At the top of the ballot, Obama won a slightly higher percentage of votes among Catholics, 54 percent to 45 percent for McCain, than among all voters, 53 percent of whom chose Obama while 46 percent voted for McCain.
Latinos were a significant factor in the Catholic portion of the vote, with 67 percent supporting Obama. Like white voters overall, white Catholics more strongly supported McCain over Obama, by 52 percent to 47 percent. Latinos make up about 40 percent of U.S. Catholics.
In the new year analysts will still be debating how much Catholic voters were influenced by the U.S. Conference of Catholic Bishops' election guide, "Forming Consciences for Faithful Citizenship," and by the statements of some bishops who warned that voting should be based on the candidates' record on abortion.
One who took such a stand, Bishop Joseph F. Martino of Scranton, Pa., told the people of his diocese that abortion outweighed all other issues in voting. At a parish political forum, he said the USCCB document was not relevant in his diocese.
"Faithful Citizenship" emphasized the importance of the abortion issue in voting. But it also left open the possibility that Catholics might in good conscience support candidates who do not favor overturning Roe v. Wade, the court ruling legalizing abortion, if the voter rejects that position but has other morally grave reasons to support that candidate.
In Lackawanna County, where Scranton is located, 63 percent of voters supported Obama, compared to 55 percent of all Pennsylvania voters.
Scranton also is the childhood hometown of Vice President-elect Joe Biden, who will become the first Catholic vice president. At the USCCB meeting in November, Bishop Martino said he "cannot have a vice president-elect coming to Scranton, saying he learned his values there, when those values are utterly opposed to the teaching of the church."
Biden's own bishop in Wilmington, Del., Bishop W. Francis Malooly, said he "won't politicize the Eucharist" by denying Communion over political views.
Groups such as Catholics in Alliance for the Common Good, the Matthew 25 Network, Catholics United and Democrats for Life had a significant national role in arguing that voting based on Christian morals was more complex than only seeking to make abortion illegal.
Two prominent pro-life Catholic law professors, Douglas Kmiec of Pepperdine University in Malibu, Calif., and Nicholas Cafardi, dean emeritus and professor at Duquesne University in Pittsburgh, came under fire for their endorsements of Obama.
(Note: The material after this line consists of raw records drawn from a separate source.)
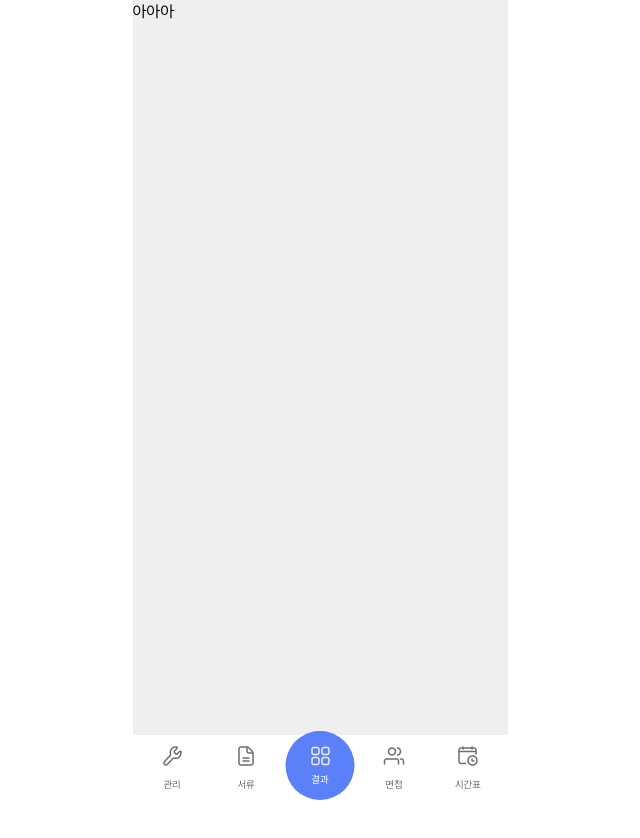
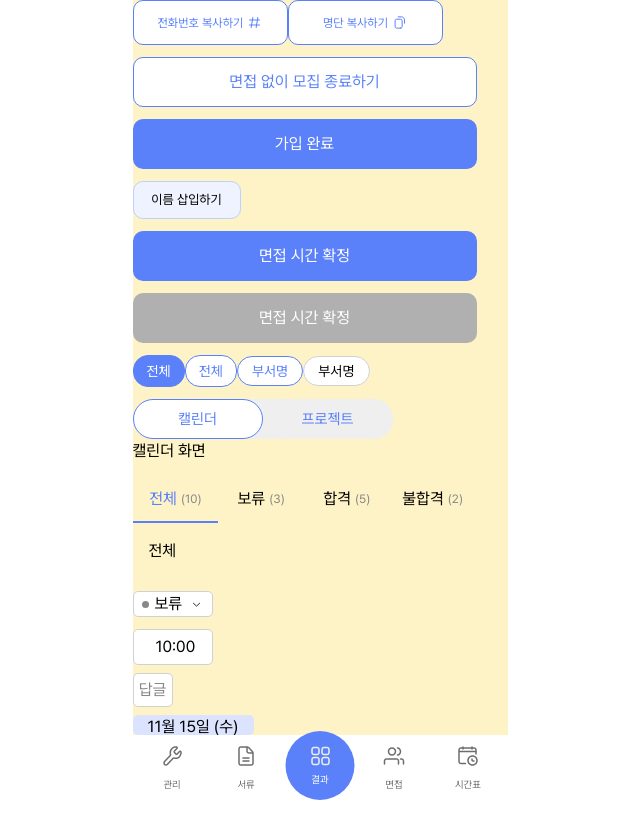
Before and after one commit to Konkuk-KUIT/CAMPUSFORM-Web, a Next.js app: page /test/seoin in a window 1280 px wide. Shown: the top 838 px of the page, without its empty margins (320-960 px from the left). Before the commit the page ends 800 px from the top, so only its background shows below. Built offline with nearby package versions, Linux system fonts and the light colour scheme.

Commit message:
feat : 시간 선택, 답글, 예약 정보 컴포넌트 제작

```diff
--- a/src/app/layout.tsx
+++ b/src/app/layout.tsx
@@ -11,7 +11,7 @@ export default function RootLayout({ children }: { children: React.ReactNode })
     <html lang="ko">
       <body className={pretendard.className}>
         {' '}
-        <div className="w-full max-w-93.75 mx-auto min-h-screen bg-white">{children}</div>
+        <div className="w-full max-w-93.75 mx-auto min-h-screen bg-white pb-20">{children}</div>
         <Navbar />
       </body>
     </html>
--- a/src/app/test/seoin/page.tsx
+++ b/src/app/test/seoin/page.tsx
@@ -1,12 +1,78 @@
 // 컴포넌트 테스트용 페이지
+'use client';
 
-import Navbar from '@/components/Navbar';
+import { useState } from 'react';
+import Button from '@/components/btn';
+import BtnRound from '@/components/btnRound';
+import SegmentedControl from '@/components/segmentedControl';
+import StatusDropdown from '@/components/statusDropdown';
+import TimeSelectButton from '@/components/timeSelectButton';
+import TopTab from '@/components/topTab';
+import Image from 'next/image';
+import ReplyButton from '@/components/replyButton';
+import AppointmentInfoButton from '@/components/appointmentInfoButton';
 
 export default function SeoinTest() {
+  const [selectedTime, setSelectedTime] = useState<string | null>(null);
   return (
     <>
-      <div className="min-h-screen bg-gray-100">아아아</div>
-      <Navbar />
+      <div className="min-h-screen space-y-3 bg-amber-100">
+        <Button variant="outline" size="md" className="inline-flex items-center justify-center gap-1">
+          <span>전화번호 복사하기</span>
+          <Image src="/icons/tag-blue.svg" alt="" width={15} height={15} />
+        </Button>
+        <Button variant="outline" size="md" className="inline-flex items-center justify-center gap-1">
+          <span>명단 복사하기</span>
+          <Image src="/icons/copy-blue.svg" alt="" width={15} height={15} />
+        </Button>
+        <Button variant="outline" size="lg">
+          면접 없이 모집 종료하기
+        </Button>
+        <Button variant="primary" size="lg">
+          가입 완료
+        </Button>
+        <Button variant="neutral" size="sm">
+          이름 삽입하기
+        </Button>
+        <Button variant="primary" size="lg" interaction="static">
+          면접 시간 확정
+        </Button>
+        <Button variant="primary" size="lg" disabled>
+          면접 시간 확정
+        </Button>
+        <BtnRound size="md" variant="primary">
+          전체
+        </BtnRound>
+        <BtnRound size="md" variant="outline">
+          전체
+        </BtnRound>
+        <BtnRound size="sm" variant="outline">
+          부서명
+        </BtnRound>
+        <BtnRound size="sm" variant="neutral">
+          부서명
+        </BtnRound>
+        <SegmentedControl />
+        <TopTab counts={{ 전체: 10, 보류: 3, 합격: 5, 불합격: 2 }} />
+        <StatusDropdown />
+
+        <div className="flex flex-col gap-2">
+          {' '}
+          {/* 시간 선택 버튼 */}
+          <TimeSelectButton
+            time="10:00"
+            isSelected={selectedTime === '10:00'}
+            onClick={() => setSelectedTime(selectedTime === '10:00' ? null : '10:00')}
+          />
+          {/* 답글 버튼 */}
+          <ReplyButton onClick={() => console.log('답글 클릭')} />
+          {/* 지원 날짜 버튼 */}
+          {/* 정보 있을 때 */}
+          <AppointmentInfoButton date="11월 15일 (수)" time="14:00" onClick={() => {}} />
+          {/* 정보 없을 때 */}
+          <AppointmentInfoButton date="--월 --일 (-)" time="--:--" onClick={() => {}} />
+        </div>
+      </div>
     </>
   );
 }
--- /dev/null
+++ b/src/components/segmentedControl.tsx
@@ -0,0 +1,26 @@
+'use client';
+
+import { useState } from 'react';
+import BtnRound from '@/components/btnRound';
+
+type View = 'calendar' | 'project';
+
+export default function SegmentedControl() {
+  const [view, setView] = useState<View>('calendar');
+
+  return (
+    <div>
+      <div className="inline-flex bg-gray-100 rounded-full">
+        <BtnRound size="lg" variant={view === 'calendar' ? 'outline' : 'subtle'} onClick={() => setView('calendar')}>
+          캘린더
+        </BtnRound>
+
+        <BtnRound size="lg" variant={view === 'project' ? 'outline' : 'subtle'} onClick={() => setView('project')}>
+          프로젝트
+        </BtnRound>
+      </div>
+
+      <div>{view === 'calendar' ? <div>캘린더 화면</div> : <div>프로젝트 화면</div>}</div>
+    </div>
+  );
+}
--- /dev/null
+++ b/src/components/statusDropdown.tsx
@@ -0,0 +1,68 @@
+'use client';
+
+import { useState } from 'react';
+import Image from 'next/image';
+
+type StatusType = '보류' | '합격' | '불합격';
+
+interface StatusOption {
+  value: StatusType;
+  label: string;
+  color: string;
+}
+
+export default function StatusDropdown() {
+  const [isOpen, setIsOpen] = useState(false);
+  const [selected, setSelected] = useState<StatusType>('보류');
+
+  const options: StatusOption[] = [
+    { value: '합격', label: '합격', color: 'bg-point-green' },
+    { value: '불합격', label: '불합격', color: 'bg-point-red' },
+    { value: '보류', label: '보류', color: 'bg-gray-400' },
+  ];
+
+  const selectedOption = options.find(opt => opt.value === selected)!;
+
+  const handleSelect = (value: StatusType) => {
+    setSelected(value);
+    setIsOpen(false);
+  };
+
+  return (
+    <div className="relative w-20">
+      {/* 선택된 버튼 */}
+      <button
+        onClick={() => setIsOpen(!isOpen)}
+        className="w-full h-6.5 bg-white border border-gray-200 rounded-[5px] px-2 py-1 flex items-center justify-between"
+      >
+        <div className="flex items-center gap-1.5">
+          <div className={`w-1.75 h-1.75 rounded-full ${selectedOption.color} shrink-0`} />
+          <span className="text-black text-body-sm-rg whitespace-nowrap">{selectedOption.label}</span>
+        </div>
+        {/* TODO 아이콘 chevron-up 바꾸기 */}
+        <Image
+          src={isOpen ? '/icons/chevron-down.svg' : '/icons/chevron-down.svg'}
+          alt="toggle"
+          width={15}
+          height={15}
+        />
+      </button>
+
+      {/* 드롭다운 메뉴 */}
+      {isOpen && (
+        <div className="absolute top-full w-21.25 bg-white rounded-[10px] overflow-hidden z-10">
+          {options.map(option => (
+            <button
+              key={option.value}
+              onClick={() => handleSelect(option.value)}
+              className="w-full px-3 py-2.5 flex items-center gap-2"
+            >
+              <div className={`w-1.75 h-1.75 rounded-full ${option.color} shrink-0`} />
+              <span className="text-body-sm-rg whitespace-nowrap">{option.label}</span>
+            </button>
+          ))}
+        </div>
+      )}
+    </div>
+  );
+}
--- /dev/null
+++ b/src/components/topTab.tsx
@@ -0,0 +1,49 @@
+'use client';
+
+import { useState } from 'react';
+
+type TabType = '전체' | '보류' | '합격' | '불합격';
+
+interface TabCounts {
+  전체: number;
+  보류: number;
+  합격: number;
+  불합격: number;
+}
+
+interface TopTabProps {
+  counts: TabCounts;
+}
+
+export default function TopTab({ counts }: TopTabProps) {
+  const [selected, setSelected] = useState<TabType>('전체');
+
+  const tabs: TabType[] = ['전체', '보류', '합격', '불합격'];
+
+  return (
+    <div>
+      <div className="flex">
+        {tabs.map(tab => (
+          <button key={tab} onClick={() => setSelected(tab)} className="w-[85.75px] py-3 relative">
+            <div className="flex items-center justify-center gap-1">
+              <span
+                className={`${selected === tab ? 'text-primary text-subtitle-sm-sb' : 'text-black text-subtitle-sm-md'}`}
+              >
+                {tab}
+              </span>
+              <span className="text-gray-400 text-12">({counts[tab]})</span>
+            </div>
+            {selected === tab && <div className="absolute bottom-0 left-0 right-0 h-0.5 bg-primary" />}
+          </button>
+        ))}
+      </div>
+
+      <div className="p-4">
+        {selected === '전체' && <div>전체</div>}
+        {selected === '보류' && <div>보류</div>}
+        {selected === '합격' && <div>합격</div>}
+        {selected === '불합격' && <div>불합격</div>}
+      </div>
+    </div>
+  );
+}
```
Cafardi, who is both a canon lawyer and civil lawyer, resigned from the board of trustees of Ohio's Franciscan University of Steubenville after writing that a committed Catholic voter should consider a long list of "intrinsically evil acts" that includes but is not limited to abortion.
Kmiec, former dean of the law school at The Catholic University of America in Washington and a Republican who helped craft the Reagan administration's legal challenges to Roe v. Wade, wrote a book explaining his support for Obama, "Can a Catholic Support Him? Asking the Big Questions About Barack Obama."
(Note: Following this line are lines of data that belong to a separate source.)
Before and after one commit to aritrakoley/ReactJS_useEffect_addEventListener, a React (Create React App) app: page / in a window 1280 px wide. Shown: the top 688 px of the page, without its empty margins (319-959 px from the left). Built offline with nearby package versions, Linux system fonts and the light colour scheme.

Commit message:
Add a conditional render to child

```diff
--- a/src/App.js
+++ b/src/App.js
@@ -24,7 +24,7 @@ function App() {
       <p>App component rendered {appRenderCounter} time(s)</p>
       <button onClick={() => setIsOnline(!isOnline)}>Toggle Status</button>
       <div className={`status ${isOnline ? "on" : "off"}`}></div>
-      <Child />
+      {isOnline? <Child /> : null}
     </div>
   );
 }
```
He argued that after more than 30 years of the pro-life movement focusing almost entirely on trying to reverse Roe v. Wade, with little progress or hope for success, he was prepared to take Obama at his word that he would work to reduce abortions by measures such as providing better health care and social services aid for the poor.
At one point, Kmiec was denied Communion during a Mass for a Catholic business group by a priest who chastised him from the pulpit. The priest later apologized, after the intervention of Los Angeles Cardinal Roger M. Mahony.
At the annual USCCB general meeting in mid-November, the bishops approved a statement on the election. In it they said they looked forward to working with Obama, but went on to warn against interpreting the election outcome as "a referendum on abortion" and said "aggressively pro-abortion policies, legislation and executive orders will permanently alienate tens of millions of Americans."
Earlier in the year, McCain and Obama both had to distance themselves from ministers who stirred controversy.
Obama and his wife severed ties with their Chicago church, Trinity United Church of Christ, after videos of bombastic sermons by its former pastor, the Rev. Jeremiah Wright, were posted on YouTube.
A Chicago archdiocesan priest, Father Michael Pfleger, was required to take a leave of absence from his pastoral duties at St. Sabina's Parish after, as a guest preacher at Trinity, he made disparaging remarks about Democratic presidential candidate Sen. Hillary Clinton of New York.
McCain rejected the endorsement of two televangelists. The Rev. John Hagee, pastor of a San Antonio megachurch, had described the Catholic Church as "the great whore" and a "false cult system," among other statements.
McCain also repudiated the backing of the Rev. Rod Parsley of the World Harvest Church of Columbus, Ohio, who has described Islam as the "Antichrist."
Beyond the presidential race, in states where it was an election issue, voters agreed with the Catholic Church's stance against legalizing gay marriage.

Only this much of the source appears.